(Collected data)
....

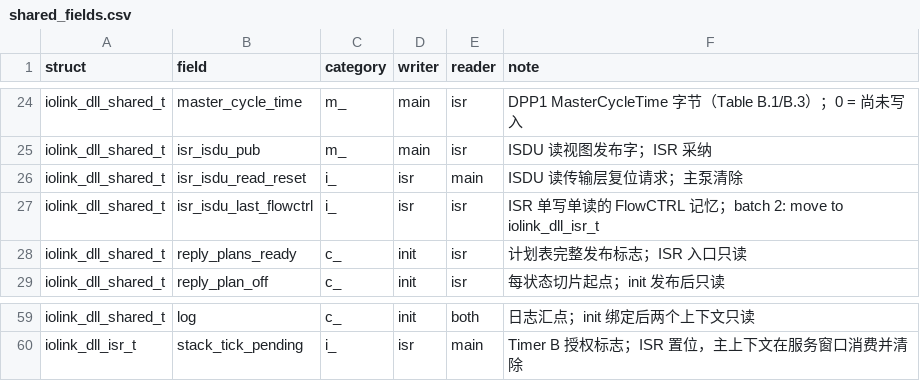
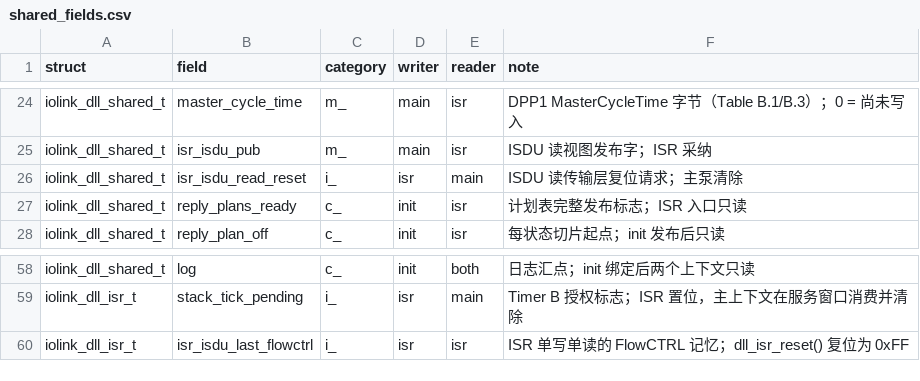
Before and after one commit to Adlyq/iolinki, a CSV file: tools/shared_fields.csv, drawn as a sheet; only a part is shown, gaps mark what is left out; removed rows and columns are numbered as before the commit, all else as after; the diff names each change by its address in the sheet, - before the commit and + after, or states it on an @@ line.

Commit message:
refactor(dll): section the shared slice and move ISR-private state
Group iolink_dll_shared_t into the four documented regions (init-only,
main->ISR, ISR->main, both contexts) with a header comment per region, no
nested sub-structures, and shared still the first member of the main context.
Move isr_isdu_last_flowctrl into iolink_dll_isr_t: only the data ISR reads
and writes it, and dll_isr_reset() now seeds the 0xFF sentinel, so
iolink_dll_init() no longer needs to touch it.

Sizes: dll 4928 -> 4936, device 5112 -> 5120 (SPLIT 4944/5128) from the
region padding.

```diff
--- a/tools/shared_fields.csv
+++ b/tools/shared_fields.csv
-row 27: iolink_dll_shared_t | isr_isdu_last_flowctrl | i_ | isr | isr | ISR 单写单读的 FlowCTRL 记忆；batch 2: move to iolink_dll_isr_t
+row 60: iolink_dll_isr_t | isr_isdu_last_flowctrl | i_ | isr | isr | ISR 单写单读的 FlowCTRL 记忆；dll_isr_reset() 复位为 0xFF
```
Also changed, not shown: 6 other files.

....

■ **REQUIRED ACTION**
Your reply must match the data above line for line, except that it holds no pictures.

■ **OUTPUT**
Before and after one commit to Adlyq/iolinki, a CSV file: tools/shared_fields.csv, drawn as a sheet; only a part is shown, gaps mark what is left out; removed rows and columns are numbered as before the commit, all else as after; the diff names each change by its address in the sheet, - before the commit and + after, or states it on an @@ line.

Commit message:
refactor(dll): section the shared slice and move ISR-private state
Group iolink_dll_shared_t into the four documented regions (init-only,
main->ISR, ISR->main, both contexts) with a header comment per region, no
nested sub-structures, and shared still the first member of the main context.
Move isr_isdu_last_flowctrl into iolink_dll_isr_t: only the data ISR reads
and writes it, and dll_isr_reset() now seeds the 0xFF sentinel, so
iolink_dll_init() no longer needs to touch it.

Sizes: dll 4928 -> 4936, device 5112 -> 5120 (SPLIT 4944/5128) from the
region padding.

```diff
--- a/tools/shared_fields.csv
+++ b/tools/shared_fields.csv
-row 27: iolink_dll_shared_t | isr_isdu_last_flowctrl | i_ | isr | isr | ISR 单写单读的 FlowCTRL 记忆；batch 2: move to iolink_dll_isr_t
+row 60: iolink_dll_isr_t | isr_isdu_last_flowctrl | i_ | isr | isr | ISR 单写单读的 FlowCTRL 记忆；dll_isr_reset() 复位为 0xFF
```
Also changed, not shown: 6 other files.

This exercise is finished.